── Data in this exercise ──
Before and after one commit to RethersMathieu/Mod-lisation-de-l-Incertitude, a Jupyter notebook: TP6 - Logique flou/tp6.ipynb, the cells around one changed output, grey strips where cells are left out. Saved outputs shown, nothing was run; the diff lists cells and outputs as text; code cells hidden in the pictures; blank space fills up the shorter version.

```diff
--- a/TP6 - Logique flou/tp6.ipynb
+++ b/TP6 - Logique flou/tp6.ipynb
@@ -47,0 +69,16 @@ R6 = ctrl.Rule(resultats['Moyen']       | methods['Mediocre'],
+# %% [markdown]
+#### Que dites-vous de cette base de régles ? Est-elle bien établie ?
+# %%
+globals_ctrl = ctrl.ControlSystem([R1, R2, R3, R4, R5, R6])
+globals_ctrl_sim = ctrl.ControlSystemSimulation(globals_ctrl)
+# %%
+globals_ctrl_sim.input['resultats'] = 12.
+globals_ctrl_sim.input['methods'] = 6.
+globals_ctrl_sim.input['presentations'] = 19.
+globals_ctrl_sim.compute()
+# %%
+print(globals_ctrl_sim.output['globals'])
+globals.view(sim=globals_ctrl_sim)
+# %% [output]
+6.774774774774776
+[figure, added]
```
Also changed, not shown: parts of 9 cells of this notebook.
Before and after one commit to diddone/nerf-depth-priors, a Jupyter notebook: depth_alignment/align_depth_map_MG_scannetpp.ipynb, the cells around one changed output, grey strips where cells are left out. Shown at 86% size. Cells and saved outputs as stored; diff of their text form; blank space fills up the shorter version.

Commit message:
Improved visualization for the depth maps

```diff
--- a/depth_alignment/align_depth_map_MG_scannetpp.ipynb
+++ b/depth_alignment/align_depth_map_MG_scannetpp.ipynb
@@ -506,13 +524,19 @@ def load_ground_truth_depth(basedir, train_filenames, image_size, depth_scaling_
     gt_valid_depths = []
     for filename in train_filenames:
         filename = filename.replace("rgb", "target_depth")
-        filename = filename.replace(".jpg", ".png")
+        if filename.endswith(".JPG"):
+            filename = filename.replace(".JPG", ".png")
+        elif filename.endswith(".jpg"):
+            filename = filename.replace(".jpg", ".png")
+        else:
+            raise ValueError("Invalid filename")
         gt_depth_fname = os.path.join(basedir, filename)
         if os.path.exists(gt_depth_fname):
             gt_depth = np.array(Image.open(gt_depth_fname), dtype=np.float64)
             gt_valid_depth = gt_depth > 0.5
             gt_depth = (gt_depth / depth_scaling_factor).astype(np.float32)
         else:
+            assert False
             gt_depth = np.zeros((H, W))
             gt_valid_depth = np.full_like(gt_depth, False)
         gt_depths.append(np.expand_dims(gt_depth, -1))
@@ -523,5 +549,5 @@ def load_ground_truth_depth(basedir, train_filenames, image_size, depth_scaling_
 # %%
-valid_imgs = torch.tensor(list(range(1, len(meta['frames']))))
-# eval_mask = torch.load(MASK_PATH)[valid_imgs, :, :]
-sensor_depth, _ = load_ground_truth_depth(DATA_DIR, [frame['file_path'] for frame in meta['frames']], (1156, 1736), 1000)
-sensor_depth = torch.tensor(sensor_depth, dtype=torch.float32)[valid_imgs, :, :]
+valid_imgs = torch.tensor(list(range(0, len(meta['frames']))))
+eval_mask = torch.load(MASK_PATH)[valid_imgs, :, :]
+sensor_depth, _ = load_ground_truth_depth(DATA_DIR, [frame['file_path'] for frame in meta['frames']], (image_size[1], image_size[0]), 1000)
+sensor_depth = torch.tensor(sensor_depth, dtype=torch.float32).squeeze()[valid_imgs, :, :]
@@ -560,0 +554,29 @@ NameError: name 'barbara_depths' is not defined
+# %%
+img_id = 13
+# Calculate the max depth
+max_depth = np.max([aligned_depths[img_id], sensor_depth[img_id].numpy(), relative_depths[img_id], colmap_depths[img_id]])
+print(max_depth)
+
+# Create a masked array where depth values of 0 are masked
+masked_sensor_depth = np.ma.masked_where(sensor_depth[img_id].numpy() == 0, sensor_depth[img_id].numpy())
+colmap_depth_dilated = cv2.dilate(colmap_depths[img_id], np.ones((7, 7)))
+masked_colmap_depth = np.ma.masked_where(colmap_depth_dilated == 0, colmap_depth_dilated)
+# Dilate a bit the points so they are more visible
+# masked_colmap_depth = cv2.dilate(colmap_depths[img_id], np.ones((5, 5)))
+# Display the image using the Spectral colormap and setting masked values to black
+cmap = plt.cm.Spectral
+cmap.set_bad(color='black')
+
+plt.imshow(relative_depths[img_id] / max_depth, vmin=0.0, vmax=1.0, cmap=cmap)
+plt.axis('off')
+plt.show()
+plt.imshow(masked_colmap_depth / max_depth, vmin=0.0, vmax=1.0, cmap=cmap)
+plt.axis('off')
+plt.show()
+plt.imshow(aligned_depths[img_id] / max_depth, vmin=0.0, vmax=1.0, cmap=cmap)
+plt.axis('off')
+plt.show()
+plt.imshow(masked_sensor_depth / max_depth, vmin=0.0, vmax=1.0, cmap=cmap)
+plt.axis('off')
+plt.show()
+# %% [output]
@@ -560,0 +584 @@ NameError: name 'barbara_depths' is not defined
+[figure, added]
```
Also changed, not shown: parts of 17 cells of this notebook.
───
Task details -> Copy each line holding "input" from the material above.

Answer to the problem ->
+globals_ctrl_sim.input['resultats'] = 12.
+globals_ctrl_sim.input['methods'] = 6.
+globals_ctrl_sim.input['presentations'] = 19.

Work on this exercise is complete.